#### Dataset extract ####
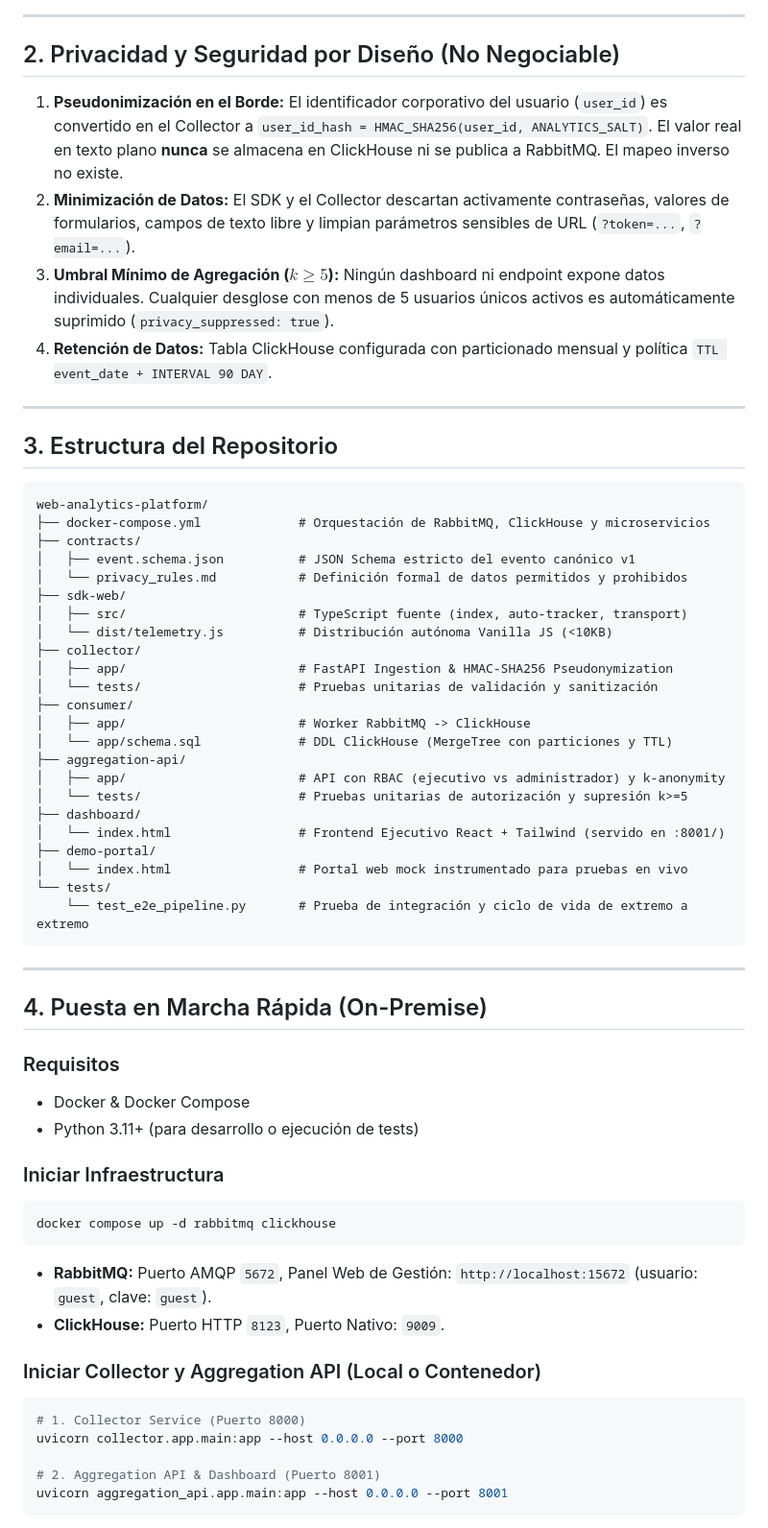
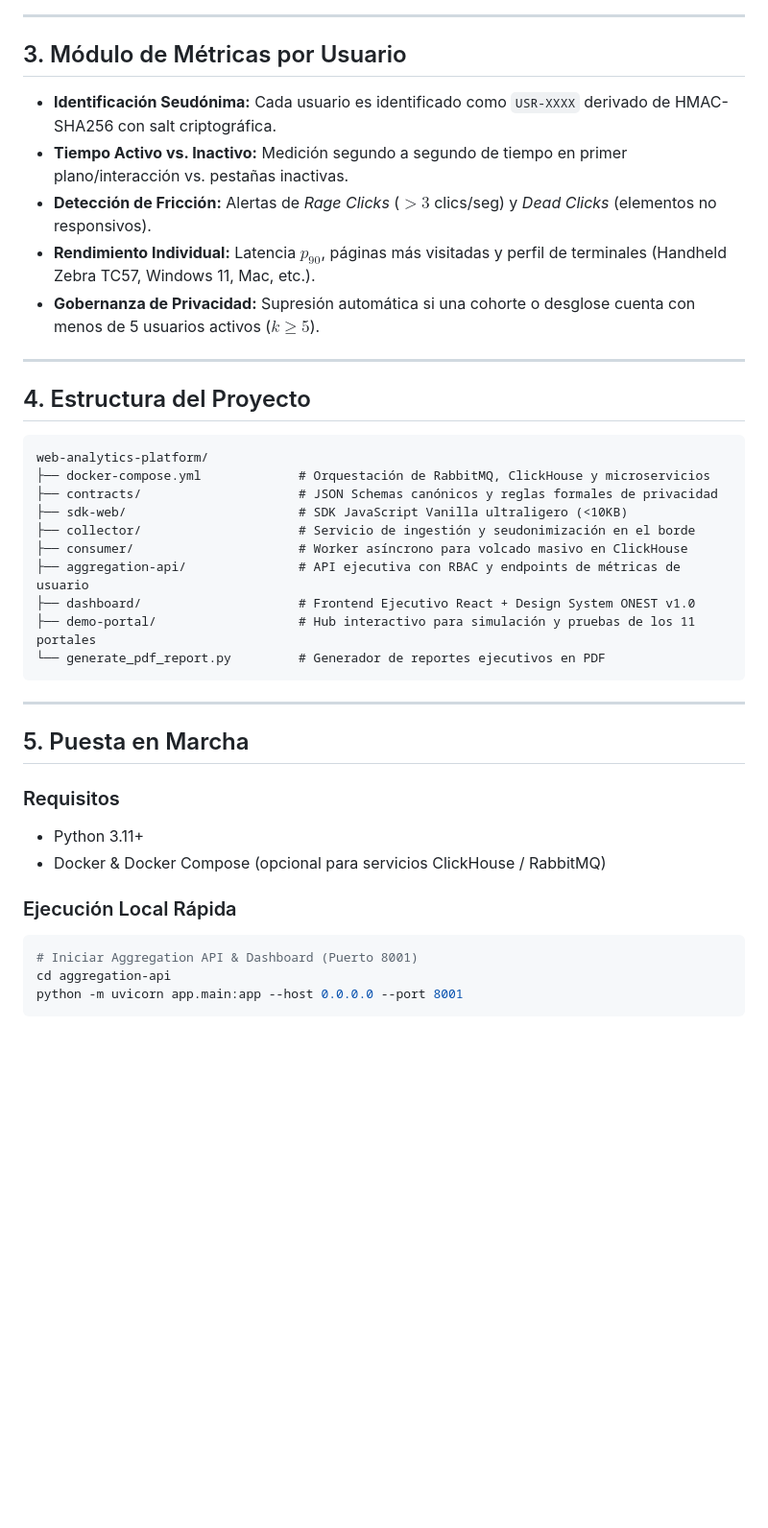
Before and after one commit to Jaleman9/PORTAL-MONITOREO, a Markdown page: README.md, the part around one of its changes. Shown at 96% size. Drawn GitHub-style; blank space fills up the shorter version.

Commit message:
docs: actualizar README con suite 11 portales y metricas de usuario

````diff
--- a/README.md
+++ b/README.md
@@ -18,64 +37,43 @@ flowchart LR
 
 ---
 
-## 2. Privacidad y Seguridad por Diseño (No Negociable)
+## 3. Módulo de Métricas por Usuario
 
-1. **Pseudonimización en el Borde:** El identificador corporativo del usuario (`user_id`) es convertido en el Collector a `user_id_hash = HMAC_SHA256(user_id, ANALYTICS_SALT)`. El valor real en texto plano **nunca** se almacena en ClickHouse ni se publica a RabbitMQ. El mapeo inverso no existe.
-2. **Minimización de Datos:** El SDK y el Collector descartan activamente contraseñas, valores de formularios, campos de texto libre y limpian parámetros sensibles de URL (`?token=...`, `?email=...`).
-3. **Umbral Mínimo de Agregación ($k \ge 5$):** Ningún dashboard ni endpoint expone datos individuales. Cualquier desglose con menos de 5 usuarios únicos activos es automáticamente suprimido (`privacy_suppressed: true`).
-4. **Retención de Datos:** Tabla ClickHouse configurada con particionado mensual y política `TTL event_date + INTERVAL 90 DAY`.
+- **Identificación Seudónima:** Cada usuario es identificado como `USR-XXXX` derivado de HMAC-SHA256 con salt criptográfica.
+- **Tiempo Activo vs. Inactivo:** Medición segundo a segundo de tiempo en primer plano/interacción vs. pestañas inactivas.
+- **Detección de Fricción:** Alertas de *Rage Clicks* ($>3$ clics/seg) y *Dead Clicks* (elementos no responsivos).
+- **Rendimiento Individual:** Latencia $p_{90}$, páginas más visitadas y perfil de terminales (Handheld Zebra TC57, Windows 11, Mac, etc.).
+- **Gobernanza de Privacidad:** Supresión automática si una cohorte o desglose cuenta con menos de 5 usuarios activos ($k \ge 5$).
 
 ---
 
-## 3. Estructura del Repositorio
+## 4. Estructura del Proyecto
 
 ```text
 web-analytics-platform/
 ├── docker-compose.yml             # Orquestación de RabbitMQ, ClickHouse y microservicios
-├── contracts/
-│   ├── event.schema.json          # JSON Schema estricto del evento canónico v1
-│   └── privacy_rules.md           # Definición formal de datos permitidos y prohibidos
-├── sdk-web/
-│   ├── src/                       # TypeScript fuente (index, auto-tracker, transport)
-│   └── dist/telemetry.js          # Distribución autónoma Vanilla JS (<10KB)
-├── collector/
-│   ├── app/                       # FastAPI Ingestion & HMAC-SHA256 Pseudonymization
-│   └── tests/                     # Pruebas unitarias de validación y sanitización
-├── consumer/
-│   ├── app/                       # Worker RabbitMQ -> ClickHouse
-│   └── app/schema.sql             # DDL ClickHouse (MergeTree con particiones y TTL)
-├── aggregation-api/
-│   ├── app/                       # API con RBAC (ejecutivo vs administrador) y k-anonymity
-│   └── tests/                     # Pruebas unitarias de autorización y supresión k>=5
-├── dashboard/
-│   └── index.html                 # Frontend Ejecutivo React + Tailwind (servido en :8001/)
-├── demo-portal/
-│   └── index.html                 # Portal web mock instrumentado para pruebas en vivo
-└── tests/
-    └── test_e2e_pipeline.py       # Prueba de integración y ciclo de vida de extremo a extremo
+├── contracts/                     # JSON Schemas canónicos y reglas formales de privacidad
+├── sdk-web/                       # SDK JavaScript Vanilla ultraligero (<10KB)
+├── collector/                     # Servicio de ingestión y seudonimización en el borde
+├── consumer/                      # Worker asíncrono para volcado masivo en ClickHouse
+├── aggregation-api/               # API ejecutiva con RBAC y endpoints de métricas de usuario
+├── dashboard/                     # Frontend Ejecutivo React + Design System ONEST v1.0
+├── demo-portal/                   # Hub interactivo para simulación y pruebas de los 11 portales
+└── generate_pdf_report.py         # Generador de reportes ejecutivos en PDF
 ```
 
 ---
 
-## 4. Puesta en Marcha Rápida (On-Premise)
+## 5. Puesta en Marcha
 
 ### Requisitos
-- Docker & Docker Compose
-- Python 3.11+ (para desarrollo o ejecución de tests)
+- Python 3.11+
+- Docker & Docker Compose (opcional para servicios ClickHouse / RabbitMQ)
 
-### Iniciar Infraestructura
+### Ejecución Local Rápida
 ```bash
-docker compose up -d rabbitmq clickhouse
-```
-- **RabbitMQ:** Puerto AMQP `5672`, Panel Web de Gestión: `http://localhost:15672` (usuario: `guest`, clave: `guest`).
-- **ClickHouse:** Puerto HTTP `8123`, Puerto Nativo: `9009`.
-
-### Iniciar Collector y Aggregation API (Local o Contenedor)
-```bash
-# 1. Collector Service (Puerto 8000)
-uvicorn collector.app.main:app --host 0.0.0.0 --port 8000
-
-# 2. Aggregation API & Dashboard (Puerto 8001)
-uvicorn aggregation_api.app.main:app --host 0.0.0.0 --port 8001
+# Iniciar Aggregation API & Dashboard (Puerto 8001)
+cd aggregation-api
+python -m uvicorn app.main:app --host 0.0.0.0 --port 8001
 ```
 
````
Also changed, not shown: other parts of README.md (+27 -50 lines).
####
▶ **Task goal**
The entries should be reproduced word for word, pictures omitted.

▶ **Task answer**
Before and after one commit to Jaleman9/PORTAL-MONITOREO, a Markdown page: README.md, the part around one of its changes. Shown at 96% size. Drawn GitHub-style; blank space fills up the shorter version.

Commit message:
docs: actualizar README con suite 11 portales y metricas de usuario

````diff
--- a/README.md
+++ b/README.md
@@ -18,64 +37,43 @@ flowchart LR
 
 ---
 
-## 2. Privacidad y Seguridad por Diseño (No Negociable)
+## 3. Módulo de Métricas por Usuario
 
-1. **Pseudonimización en el Borde:** El identificador corporativo del usuario (`user_id`) es convertido en el Collector a `user_id_hash = HMAC_SHA256(user_id, ANALYTICS_SALT)`. El valor real en texto plano **nunca** se almacena en ClickHouse ni se publica a RabbitMQ. El mapeo inverso no existe.
-2. **Minimización de Datos:** El SDK y el Collector descartan activamente contraseñas, valores de formularios, campos de texto libre y limpian parámetros sensibles de URL (`?token=...`, `?email=...`).
-3. **Umbral Mínimo de Agregación ($k \ge 5$):** Ningún dashboard ni endpoint expone datos individuales. Cualquier desglose con menos de 5 usuarios únicos activos es automáticamente suprimido (`privacy_suppressed: true`).
-4. **Retención de Datos:** Tabla ClickHouse configurada con particionado mensual y política `TTL event_date + INTERVAL 90 DAY`.
+- **Identificación Seudónima:** Cada usuario es identificado como `USR-XXXX` derivado de HMAC-SHA256 con salt criptográfica.
+- **Tiempo Activo vs. Inactivo:** Medición segundo a segundo de tiempo en primer plano/interacción vs. pestañas inactivas.
+- **Detección de Fricción:** Alertas de *Rage Clicks* ($>3$ clics/seg) y *Dead Clicks* (elementos no responsivos).
+- **Rendimiento Individual:** Latencia $p_{90}$, páginas más visitadas y perfil de terminales (Handheld Zebra TC57, Windows 11, Mac, etc.).
+- **Gobernanza de Privacidad:** Supresión automática si una cohorte o desglose cuenta con menos de 5 usuarios activos ($k \ge 5$).
 
 ---
 
-## 3. Estructura del Repositorio
+## 4. Estructura del Proyecto
 
 ```text
 web-analytics-platform/
 ├── docker-compose.yml             # Orquestación de RabbitMQ, ClickHouse y microservicios
-├── contracts/
-│   ├── event.schema.json          # JSON Schema estricto del evento canónico v1
-│   └── privacy_rules.md           # Definición formal de datos permitidos y prohibidos
-├── sdk-web/
-│   ├── src/                       # TypeScript fuente (index, auto-tracker, transport)
-│   └── dist/telemetry.js          # Distribución autónoma Vanilla JS (<10KB)
-├── collector/
-│   ├── app/                       # FastAPI Ingestion & HMAC-SHA256 Pseudonymization
-│   └── tests/                     # Pruebas unitarias de validación y sanitización
-├── consumer/
-│   ├── app/                       # Worker RabbitMQ -> ClickHouse
-│   └── app/schema.sql             # DDL ClickHouse (MergeTree con particiones y TTL)
-├── aggregation-api/
-│   ├── app/                       # API con RBAC (ejecutivo vs administrador) y k-anonymity
-│   └── tests/                     # Pruebas unitarias de autorización y supresión k>=5
-├── dashboard/
-│   └── index.html                 # Frontend Ejecutivo React + Tailwind (servido en :8001/)
-├── demo-portal/
-│   └── index.html                 # Portal web mock instrumentado para pruebas en vivo
-└── tests/
-    └── test_e2e_pipeline.py       # Prueba de integración y ciclo de vida de extremo a extremo
+├── contracts/                     # JSON Schemas canónicos y reglas formales de privacidad
+├── sdk-web/                       # SDK JavaScript Vanilla ultraligero (<10KB)
+├── collector/                     # Servicio de ingestión y seudonimización en el borde
+├── consumer/                      # Worker asíncrono para volcado masivo en ClickHouse
+├── aggregation-api/               # API ejecutiva con RBAC y endpoints de métricas de usuario
+├── dashboard/                     # Frontend Ejecutivo React + Design System ONEST v1.0
+├── demo-portal/                   # Hub interactivo para simulación y pruebas de los 11 portales
+└── generate_pdf_report.py         # Generador de reportes ejecutivos en PDF
 ```
 
 ---
 
-## 4. Puesta en Marcha Rápida (On-Premise)
+## 5. Puesta en Marcha
 
 ### Requisitos
-- Docker & Docker Compose
-- Python 3.11+ (para desarrollo o ejecución de tests)
+- Python 3.11+
+- Docker & Docker Compose (opcional para servicios ClickHouse / RabbitMQ)
 
-### Iniciar Infraestructura
+### Ejecución Local Rápida
 ```bash
-docker compose up -d rabbitmq clickhouse
-```
-- **RabbitMQ:** Puerto AMQP `5672`, Panel Web de Gestión: `http://localhost:15672` (usuario: `guest`, clave: `guest`).
-- **ClickHouse:** Puerto HTTP `8123`, Puerto Nativo: `9009`.
-
-### Iniciar Collector y Aggregation API (Local o Contenedor)
-```bash
-# 1. Collector Service (Puerto 8000)
-uvicorn collector.app.main:app --host 0.0.0.0 --port 8000
-
-# 2. Aggregation API & Dashboard (Puerto 8001)
-uvicorn aggregation_api.app.main:app --host 0.0.0.0 --port 8001
+# Iniciar Aggregation API & Dashboard (Puerto 8001)
+cd aggregation-api
+python -m uvicorn app.main:app --host 0.0.0.0 --port 8001
 ```
 
````
Also changed, not shown: other parts of README.md (+27 -50 lines).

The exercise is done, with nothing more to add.